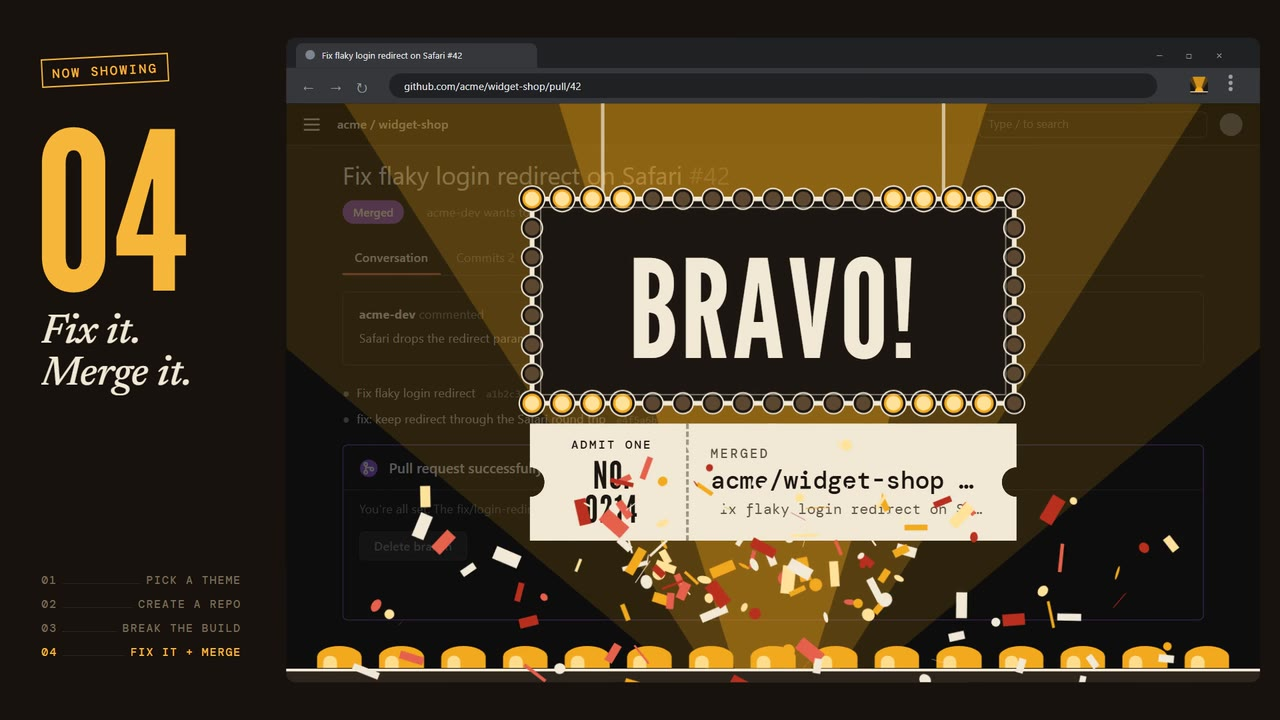
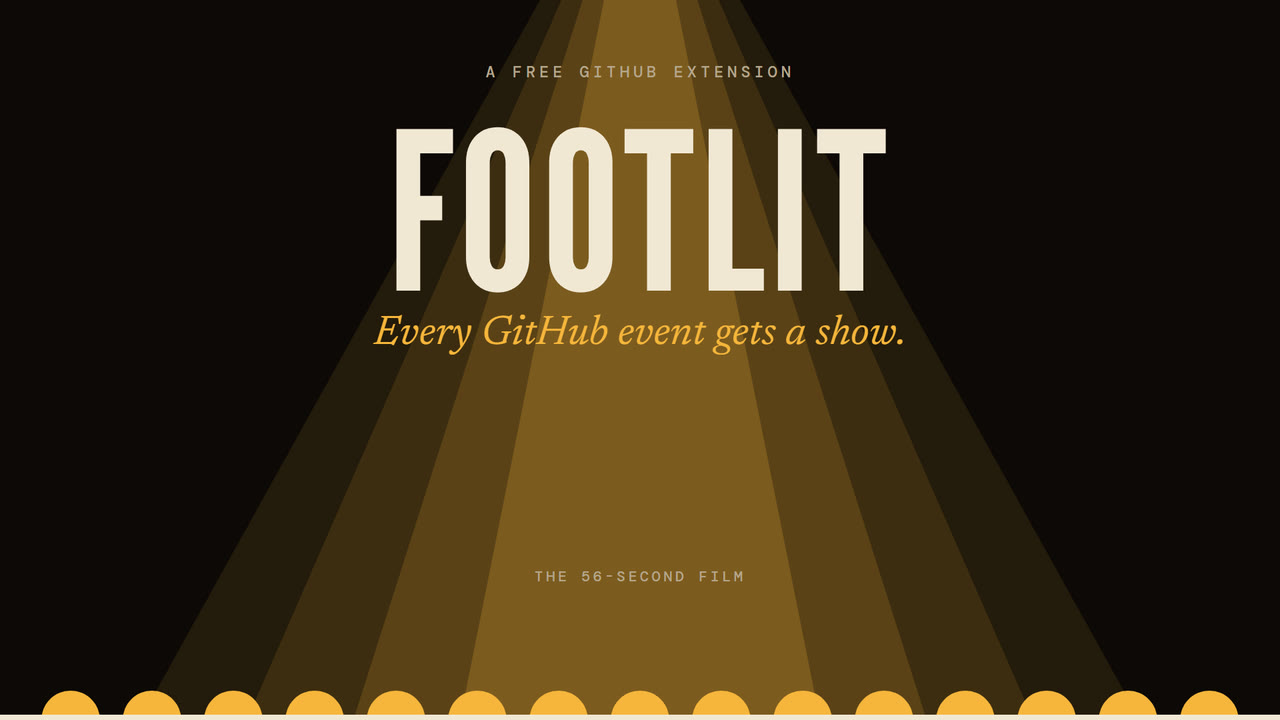
live how-it-works, themes up, restored install, new poster

diff --git a/site/src/components/Install.tsx b/site/src/components/Install.tsx
@@ -2,28 +2,78 @@ import { DOWNLOADS, VERSION } from '@/lib/data';
 import { site } from '@/site.config';
 import { TicketButton } from './TicketButton';
 import { CopyText } from './CopyText';
+import { Down } from './Icons';
 import s from './Install.module.css';
 
 export function Install() {
   const chrome = DOWNLOADS.chrome;
   return (
-    <section id="install" className={s.section} aria-labelledby="h-install">
-      <div className={`wrap ${s.grid}`}>
-        <div>
-          <h2 id="h-install" className="display">Give your next<br />merge a moment.</h2>
-          <p>Install Footlit, reload GitHub, and carry on building.<br />We’ll take care of the curtain call.</p>
-        </div>
-        <div className={s.actions}>
-          <TicketButton href={site.chromeStoreUrl || chrome?.file || '#manual-install'} download={!site.chromeStoreUrl && !!chrome} title={site.chromeStoreUrl ? 'Add to Chrome' : 'Download for Chrome'} sub="Free. No account. No sound." tone="tungsten" />
-          {site.firefoxStoreUrl && <a className={s.firefox} href={site.firefoxStoreUrl}>Add to Firefox</a>}
-          <p className={s.version}>v{VERSION} · Chrome 111+ and Firefox 140+</p>
-          {site.chromeStoreUrl && <p className={s.permission}>Chrome asks for access to github.com so Footlit can notice status changes and draw its animations.</p>}
-          <details id="manual-install" className={s.details} open={!site.chromeStoreUrl}>
-            <summary>Manual installation for Chrome</summary>
-            <div className={s.instructions}>
-              {chrome && <><h3>Chrome from a zip</h3><p><a href={chrome.file} download>Download Chrome zip ({chrome.kb} KB)</a></p><ol><li>Unzip to a folder you will keep.</li><li>Open <CopyText text="chrome://extensions" />, enable Developer mode, and choose Load unpacked.</li><li>Select the folder containing <code>manifest.json</code>, then reload GitHub.</li></ol><p>For updates, replace the folder’s files with the latest zip and reload the extension.</p></>}
-            </div>
-          </details>
+    <section id="install" className={`paper ${s.section} band`} aria-labelledby="h-install">
+      <div className="wrap">
+        <header className={s.head}>
+          <p className="eyebrow">Take a seat</p>
+          <h2 id="h-install" className={`display ${s.h2}`}>Install it in a minute.</h2>
+          <p className="lede">Free, no account, no sign-up. Version {VERSION}.</p>
+        </header>
+
+        <dl className={s.glance}>
+          <div><dt>Price</dt><dd>Free</dd></div>
+          <div><dt>Works with</dt><dd>Chrome 111+ and Chromium browsers; Firefox 140+</dd></div>
+          <div><dt>Version</dt><dd>{VERSION}</dd></div>
+          <div><dt>Download</dt><dd>{chrome ? `${chrome.kb} KB` : 'n/a'}</dd></div>
+          <div><dt>Data collected</dt><dd>None</dd></div>
+          <div><dt>Permissions</dt><dd>github.com access and storage</dd></div>
+        </dl>
+
+        <div className={s.grid}>
+          <div className={s.tickets}>
+            {site.chromeStoreUrl ? (
+              <TicketButton href={site.chromeStoreUrl} title="Add to Chrome" sub="Chrome Web Store · one click · updates itself" stub="Store" tone="tungsten" />
+            ) : (
+              <TicketButton href="#" title="Chrome Web Store" sub="Coming soon" stub="Soon" stubSmall="Not yet" tone="ink" disabled />
+            )}
+            {site.firefoxStoreUrl ? (
+              <TicketButton href={site.firefoxStoreUrl} title="Add to Firefox" sub="Firefox Add-ons · one click · updates itself" stub="Store" tone="tungsten" />
+            ) : (
+              <TicketButton href="#" title="Firefox Add-ons" sub="Coming soon" stub="Soon" stubSmall="Not yet" tone="ink" disabled />
+            )}
+            {chrome ? (
+              <TicketButton href={chrome.file} download title="Manual install" sub={`Direct download · .zip · ${chrome.kb} KB`} stub="Free" tone="ink" icon={<Down />} />
+            ) : null}
+          </div>
+
+          <div className={s.steps}>
+            <h3 className="display">Chrome, Firefox and friends</h3>
+            <ol>
+              <li>
+                <b>Press “Add to Chrome” or “Add to Firefox”</b> and confirm. The browser will say Footlit can read and change your data on github.com. That is standard wording for any extension that runs on a site: Footlit only runs on github.com, looks at page labels on your machine to know when something happened, and sends nothing anywhere.
+              </li>
+              <li>
+                <b>Reload any GitHub tab</b> you already had open, click the Footlit icon, and press Rehearse on any event.
+              </li>
+            </ol>
+            <p>Brave and other Chromium browsers can install straight from the Chrome Web Store too. Store versions update themselves.</p>
+
+            <h3 className="display">Manual install (zip)</h3>
+            <p>Only needed if you cannot use a store.</p>
+            <ol>
+              <li>
+                <b>Download and unzip</b> the file somewhere it can stay. Chrome loads the extension from that folder, so do not delete it afterwards.
+              </li>
+              <li>
+                <b>Open the extensions page</b> by pasting <CopyText text="chrome://extensions" /> into the address bar, then switch on <b>Developer mode</b>.
+              </li>
+              <li>
+                <b>Click “Load unpacked”</b> and choose the unzipped folder. The folder you pick must be the one that contains <code>manifest.json</code>.
+              </li>
+              <li>
+                <b>Reload any GitHub tab</b> you already had open, click the Footlit icon, and press Rehearse on any event.
+              </li>
+            </ol>
+            <p className={s.update}>
+              <b>Installed from a zip? Updates are not automatic.</b> Browsers only update extensions that came from a store. When a new version is released, download the latest zip here, replace the files in your folder, then press the reload button on Footlit at <CopyText text="chrome://extensions" /> and reload your GitHub tabs.
+            </p>
+          </div>
         </div>
       </div>
     </section>

diff --git a/site/src/components/Story.tsx b/site/src/components/Story.tsx
@@ -1,9 +1,73 @@
+'use client';
+
+import { useEffect, useRef, useState } from 'react';
+import { useFootlit } from '@/lib/footlit';
 import s from './Story.module.css';
 
-/** "What is this?" for people who scroll instead of watching: three beats, one picture each. */
+/**
+ * "What is this?" for people who scroll instead of watching: three beats, and the three pictures play the beats
+ * in a loop (while the section is on screen): click Merge, Footlit notices, the real engine plays the show.
+ */
 export function Story() {
+  const { ready } = useFootlit();
+  const root = useRef<HTMLElement>(null);
+  const stage = useRef<HTMLDivElement>(null);
+  const [phase, setPhase] = useState(0); // 0 idle, 1 cursor arrives, 2 clicked, 3 noticed
+  const [playing, setPlaying] = useState(false);
+  const [reduced, setReduced] = useState(false);
+
+  useEffect(() => {
+    setReduced(window.matchMedia('(prefers-reduced-motion: reduce)').matches);
+  }, []);
+
+  useEffect(() => {
+    const el = root.current;
+    if (!ready || !el) return;
+    if (reduced) {
+      setPhase(3);
+      return;
+    }
+    let alive = true;
+    let visible = false;
+    let running = false;
+    const timers: number[] = [];
+    const later = (ms: number, fn: () => void) => void timers.push(window.setTimeout(fn, ms));
+    const clear = () => timers.splice(0).forEach((t) => clearTimeout(t));
+
+    const cycle = () => {
+      if (!alive || !visible) { running = false; return; }
+      running = true;
+      setPhase(0);
+      setPlaying(false);
+      later(900, () => setPhase(1));
+      later(1700, () => setPhase(2));
+      later(2300, () => setPhase(3));
+      later(2700, async () => {
+        const host = stage.current;
+        if (!host || !window.Footlit) { later(4000, cycle); return; }
+        setPlaying(true);
+        try {
+          await window.Footlit.play({ event: 'pr.merged', theme: 'marquee', container: host, subject: 'acme/widget-shop #42', detail: 'Fix flaky login redirect on Safari' });
+        } finally {
+          if (alive) { setPlaying(false); later(1600, cycle); }
+        }
+      });
+    };
+
+    const io = new IntersectionObserver(([entry]) => {
+      visible = !!entry?.isIntersecting;
+      if (visible && !running) cycle();
+      if (!visible) { clear(); running = false; setPlaying(false); window.Footlit?.stop(); }
+    }, { threshold: 0.4 });
+    io.observe(el);
+    return () => { alive = false; io.disconnect(); clear(); window.Footlit?.stop(); };
+  }, [ready, reduced]);
+
+  const clicked = phase >= 2;
+  const noticed = phase >= 3;
+
   return (
-    <section id="how" className={`paper2 ${s.section}`} aria-labelledby="how-heading">
+    <section id="how" ref={root} className={`paper2 ${s.section}`} aria-labelledby="how-heading">
       <div className="wrap">
         <header className={s.head}>
           <p className="eyebrow">How it works</p>
@@ -15,7 +79,8 @@ export function Story() {
             <h3>You do the thing.</h3>
             <p>Merge a pull request. Publish a release. Create a repository. Nothing new to learn: you use GitHub exactly as before.</p>
             <div className={s.pic} aria-hidden="true">
-              <span className={s.merge}>Merge pull request</span>
+              <span className={`${s.merge} ${clicked ? s.merged : ''}`}>{clicked ? '✓ Merged' : 'Merge pull request'}</span>
+              <svg className={`${s.cursor} ${phase >= 1 ? s.cursorIn : ''} ${phase === 2 ? s.cursorClick : ''}`} width="26" height="32" viewBox="0 0 34 42"><path d="M3 2 L3 33 L11 26 L16.5 38.5 L22 36 L16.5 24 L27 24 Z" fill="#F1E8D4" stroke="#17120E" strokeWidth="2.5" strokeLinejoin="round" /></svg>
             </div>
           </li>
           <li>
@@ -24,16 +89,17 @@ export function Story() {
             <p>A small script on github.com reads the page labels, right in your browser. It watches for the change from “open” to “merged”, nothing else.</p>
             <div className={`${s.pic} ${s.log}`} aria-hidden="true">
               <span>pull/42</span>
-              <span><b>open</b> → <b className={s.hit}>merged</b></span>
-              <span>show: marquee</span>
+              <span>status: <b className={noticed ? s.dim : ''}>open</b>{noticed && <> → <b className={s.hit}>merged</b></>}</span>
+              <span className={`${s.line} ${noticed ? s.lineOn : ''}`}>show: marquee ▸</span>
             </div>
           </li>
           <li>
             <span className={`display ${s.num}`} aria-hidden="true">3</span>
             <h3>The show plays.</h3>
             <p>A full-screen moment in the theme you picked, then the page is yours again. Press Esc to skip it any time.</p>
-            <div className={s.pic}>
-              <img src="/mock/theme-marquee.png" width={1280} height={800} alt="The Marquee theme: a gold BRAVO sign with confetti" loading="lazy" />
+            <div className={s.pic} aria-hidden="true">
+              <img className={playing ? s.hidden : ''} src="/mock/theme-marquee.png" width={1280} height={800} alt="" loading="lazy" />
+              <div ref={stage} className={s.stage} />
             </div>
           </li>
         </ol>

diff --git a/site/src/components/Install.module.css b/site/src/components/Install.module.css
@@ -1,8 +1,32 @@
-.section { padding: 64px 0; background: #34271e; color: #fff3d6; }
-.grid { display: grid; grid-template-columns: 1fr 1fr; gap: 64px; align-items: start; }
-.grid h2 { font-size: clamp(48px, 5.5vw, 78px); }.grid > div > p { color: #d5c5ac; max-width: 42ch; margin: 22px 0 0; }
-.actions { padding-top: 4px; }.actions .version { font: 12px/1.6 var(--mono); margin-top: 16px; }.actions .permission { font-size: 15px; margin-top: 16px; }
-.firefox { display: table; margin-top: 16px; padding: 12px 20px; border: 1px solid #b6a58c; border-radius: 4px; text-decoration: none; font: 14px/1.4 var(--mono); }.firefox:hover { background: #ffffff0d; border-color: #fff3d6; }
-.details { margin-top: 24px; border-top: 1px solid #7b6751; padding-top: 18px; }.details summary { cursor: pointer; font-size: 17px; }
-.instructions { font-size: 16px; color: #e5d7c0; }.instructions h3 { font: 500 21px var(--text); margin: 24px 0 10px; }.instructions p { margin: 10px 0; }.instructions ol { padding-left: 20px; }.instructions li { margin-bottom: 10px; }.instructions code { overflow-wrap: anywhere; }.instructions a { text-underline-offset: 3px; }
-@media(max-width: 800px) { .grid { grid-template-columns: 1fr; gap: 28px; }.section { padding: 48px 0; } }
+.head { margin-bottom: clamp(36px, 5vw, 64px); }
+.h2 { font-size: clamp(58px, 7vw, 112px); margin-bottom: 18px; }
+.grid { display: grid; grid-template-columns: minmax(0, .85fr) minmax(0, 1.15fr); gap: clamp(32px, 5vw, 88px); align-items: start; }
+.tickets { display: grid; gap: 22px; justify-items: start; position: sticky; top: 100px; }
+.steps { display: grid; gap: 18px; }
+.steps h3 { font-size: clamp(36px, 3.2vw, 50px); margin-top: 8px; }
+.steps ol { margin: 0; padding: 0; list-style: none; counter-reset: step; display: grid; gap: 18px; }
+.steps ol li { counter-increment: step; position: relative; padding-left: 62px; }
+.steps ol li::before { content: counter(step); position: absolute; left: 0; top: -2px; width: 42px; height: 42px; display: grid; place-content: center; border: 2px solid var(--ink); border-radius: 50%; background: var(--lit); font: 500 15px var(--mono); }
+.steps p { margin: 0; color: var(--quiet-on-paper); }
+.steps code { font: 500 14px var(--mono); background: var(--paper-2); padding: 1px 6px; border-radius: 2px; }
+.note { padding: 16px 20px; border: 2px dashed var(--ink); }
+@media (max-width: 980px) { .grid { grid-template-columns: minmax(0, 1fr); } .tickets { position: static; width: 100%; min-width: 0; } .tickets > * { min-width: 0; max-width: 100%; } }
+
+.update { padding: 16px 20px; background: var(--ink); color: var(--paper); border-left: 0; }
+.update b { color: var(--lit); display: block; margin-bottom: 4px; }
+.update :global(button) { vertical-align: middle; }
+
+.glance { display: grid; grid-template-columns: repeat(3, minmax(0, 1fr)); gap: 0 32px; margin: 0 0 clamp(32px, 4vw, 52px); padding: 0; border-top: 3px solid var(--ink); }
+.glance div { padding: 14px 0; border-bottom: 1.5px dotted color-mix(in srgb, var(--ink) 40%, transparent); display: grid; gap: 4px; }
+.glance dt { font: 500 11px/1.3 var(--mono); letter-spacing: .12em; text-transform: uppercase; color: var(--quiet-on-paper); }
+.glance dd { margin: 0; font-weight: 500; }
+@media (max-width: 760px) { .glance { grid-template-columns: repeat(2, minmax(0, 1fr)); } }
+
+/* very narrow phones: let ticket titles wrap and long steps break instead of widening the page */
+.steps { min-width: 0; }
+.steps ol li { min-width: 0; overflow-wrap: anywhere; }
+@media (max-width: 420px) {
+  .tickets a strong { white-space: normal; font-size: 26px; }
+  .tickets a { min-width: 0; }
+}
+.steps p.update { color: var(--paper); }

diff --git a/video/src/film.ts b/video/src/film.ts
@@ -339,6 +339,21 @@ function endCard() {
 }
 
 // ---------- boot ----------
+/** A still for the website's video poster: stage light, wordmark, footlights; the middle is left clear for the play button. */
+function posterCover() {
+  const s = layer(film, `background:#0c0906;overflow:hidden`);
+  [{ w: 1500, o: 0.10 }, { w: 1180, o: 0.12 }, { w: 860, o: 0.16 }, { w: 540, o: 0.22 }].forEach((b) => {
+    mk('div', `position:absolute;left:${960 - b.w / 2}px;top:0;width:${b.w}px;height:1080px;background:${LIT};opacity:${b.o};clip-path:polygon(40% 0,60% 0,100% 100%,0 100%)`, '', s);
+  });
+  const row = mk('div', 'position:absolute;left:0;right:0;bottom:0;height:70px;display:flex;justify-content:space-between;padding:0 62px;align-items:flex-end', '', s);
+  for (let i = 0; i < 15; i++) mk('div', `width:88px;height:44px;border-radius:44px 44px 0 0;background:${LIT}`, '', row);
+  mk('div', `position:absolute;left:0;right:0;bottom:0;height:8px;background:${PAPER}`, '', s);
+  mk('div', `position:absolute;left:0;right:0;top:92px;text-align:center;font:500 24px ${MONO};letter-spacing:.24em;color:#B5A78F;text-transform:uppercase`, 'A free GitHub extension', s);
+  mk('div', `position:absolute;left:0;right:0;top:150px;text-align:center;font:400 330px/1 ${DISPLAY};letter-spacing:.02em;color:${PAPER};text-transform:uppercase`, 'Footlit', s);
+  mk('div', `position:absolute;left:0;right:0;top:470px;text-align:center;font:italic 400 62px ${TEXT};color:${LIT}`, 'Every GitHub event gets a show.', s);
+  mk('div', `position:absolute;left:0;right:0;top:850px;text-align:center;font:500 22px ${MONO};letter-spacing:.2em;color:#B5A78F;text-transform:uppercase`, 'The 56-second film', s);
+}
+
 async function boot() {
   const st = (s: string) => ((window as unknown as { __stage: string }).__stage = s);
   st('fonts');
@@ -353,6 +368,7 @@ async function boot() {
   for (const t of Footlit.themes) { void Footlit.play({ theme: t.id, event: 'pr.merged', container: warm }); await new Promise((r) => setTimeout(r, 450)); Footlit.stop(); }
   warm.remove();
 
+  if (q.get('cover') === 'poster') { posterCover(); w.__ready = true; return; }
   if (q.get('lab')) { w.__ready = true; return; }
   const only = q.get('only');
   st('scenes'); hook(); montage(); logo(); st('demo'); await demo(); st('rest'); trust(); endCard();

diff --git a/site/src/components/Story.module.css b/site/src/components/Story.module.css
@@ -6,11 +6,21 @@
 .num { font-size: clamp(84px, 8vw, 120px); color: var(--lit); line-height: .8; -webkit-text-stroke: 2px var(--ink); margin-bottom: 14px; }
 .steps h3 { font: 500 clamp(24px, 2vw, 30px)/1.15 var(--text); margin: 0 0 10px; }
 .steps p { color: var(--quiet-on-paper); margin: 0 0 22px; max-width: 34ch; font-size: clamp(16px, 1.15vw, 18.5px); }
-.pic { margin-top: auto; height: 150px; border: 2px solid var(--ink); background: var(--ink); color: var(--paper); display: grid; place-items: center; overflow: hidden; }
+.pic { position: relative; margin-top: auto; height: 170px; border: 2px solid var(--ink); background: var(--ink); color: var(--paper); display: grid; place-items: center; overflow: hidden; }
 .pic img { width: 100%; height: 100%; object-fit: cover; }
-.merge { background: #2f8a3a; color: #fff; font: 600 15px/1 system-ui, 'Segoe UI', sans-serif; padding: 11px 18px; border-radius: 6px; }
+.merge { background: #2f8a3a; color: #fff; font: 600 15px/1 system-ui, 'Segoe UI', sans-serif; padding: 11px 18px; border-radius: 6px; transition: background .25s, transform .15s; }
+.merged { background: #8957e5; }
+.cursor { position: absolute; left: 78%; top: 112%; transition: left .8s var(--ease), top .8s var(--ease), transform .15s; pointer-events: none; }
+.cursorIn { left: 58%; top: 58%; }
+.cursorClick { transform: scale(.82); }
 .log { place-items: start; align-content: center; padding: 0 22px; gap: 8px; font: 500 14px/1.3 var(--mono); letter-spacing: .04em; color: var(--quiet-on-ink); }
 .log span { display: block; }
+.dim { color: var(--quiet-on-ink) !important; text-decoration: line-through; }
+.line { opacity: 0; transform: translateX(-6px); transition: opacity .3s, transform .3s; color: var(--lit); }
+.lineOn { opacity: 1; transform: none; }
 .log b { font-weight: 500; color: var(--paper); }
 .log .hit { color: var(--lit); }
 @media (max-width: 860px) { .steps { grid-template-columns: 1fr; gap: 36px; } .pic { height: 170px; } .steps p { max-width: 48ch; } }
+.stage { position: absolute; inset: 0; }
+.hidden { opacity: 0; }
+.pic img { transition: opacity .2s; }

diff --git a/site/src/components/VideoDemo.tsx b/site/src/components/VideoDemo.tsx
@@ -31,7 +31,7 @@ export function VideoDemo() {
             </video>
           ) : (
             <button className={s.poster} onClick={() => setStarted(true)} aria-label="Play the 56-second Footlit film">
-              <img src="/demo/poster-launch.jpg" width={1280} height={720} alt="Footlit's gold BRAVO marquee celebrating a merged pull request over a GitHub page" loading="lazy" />
+              <img src="/demo/poster-launch.jpg" width={1280} height={720} alt="Footlit: every GitHub event gets a show. Play the 56-second film." loading="lazy" />
               <span className={s.play}><span aria-hidden="true">▶</span> Watch the film <small>56 s · sound on</small></span>
             </button>
           )}

diff --git a/site/src/components/Nav.tsx b/site/src/components/Nav.tsx
@@ -7,8 +7,8 @@ import s from './Nav.module.css';
 const LINKS = [
   ['Watch', '/#watch'],
   ['How it works', '/#how'],
-  ['Events', '/#events'],
   ['Themes', '/#themes'],
+  ['Events', '/#events'],
   ['Privacy', '/privacy/'],
 ] as const;
 

diff --git a/site/src/app/page.tsx b/site/src/app/page.tsx
@@ -67,8 +67,8 @@ export default function Home() {
       <Hero />
       <VideoDemo />
       <Story />
-      <Moments />
       <Showcase />
+      <Moments />
       <Trust />
       <Install />
       <Faq />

**Your instructions:**
All lines above between those holding "clamp(36px, 5vw, 64px);" and "padding: 14px 0;", inclusive, must be set down unchanged, and no other line may be included.

**Response for this exercise:**
+.head { margin-bottom: clamp(36px, 5vw, 64px); }
+.h2 { font-size: clamp(58px, 7vw, 112px); margin-bottom: 18px; }
+.grid { display: grid; grid-template-columns: minmax(0, .85fr) minmax(0, 1.15fr); gap: clamp(32px, 5vw, 88px); align-items: start; }
+.tickets { display: grid; gap: 22px; justify-items: start; position: sticky; top: 100px; }
+.steps { display: grid; gap: 18px; }
+.steps h3 { font-size: clamp(36px, 3.2vw, 50px); margin-top: 8px; }
+.steps ol { margin: 0; padding: 0; list-style: none; counter-reset: step; display: grid; gap: 18px; }
+.steps ol li { counter-increment: step; position: relative; padding-left: 62px; }
+.steps ol li::before { content: counter(step); position: absolute; left: 0; top: -2px; width: 42px; height: 42px; display: grid; place-content: center; border: 2px solid var(--ink); border-radius: 50%; background: var(--lit); font: 500 15px var(--mono); }
+.steps p { margin: 0; color: var(--quiet-on-paper); }
+.steps code { font: 500 14px var(--mono); background: var(--paper-2); padding: 1px 6px; border-radius: 2px; }
+.note { padding: 16px 20px; border: 2px dashed var(--ink); }
+@media (max-width: 980px) { .grid { grid-template-columns: minmax(0, 1fr); } .tickets { position: static; width: 100%; min-width: 0; } .tickets > * { min-width: 0; max-width: 100%; } }
+
+.update { padding: 16px 20px; background: var(--ink); color: var(--paper); border-left: 0; }
+.update b { color: var(--lit); display: block; margin-bottom: 4px; }
+.update :global(button) { vertical-align: middle; }
+
+.glance { display: grid; grid-template-columns: repeat(3, minmax(0, 1fr)); gap: 0 32px; margin: 0 0 clamp(32px, 4vw, 52px); padding: 0; border-top: 3px solid var(--ink); }
+.glance div { padding: 14px 0; border-bottom: 1.5px dotted color-mix(in srgb, var(--ink) 40%, transparent); display: grid; gap: 4px; }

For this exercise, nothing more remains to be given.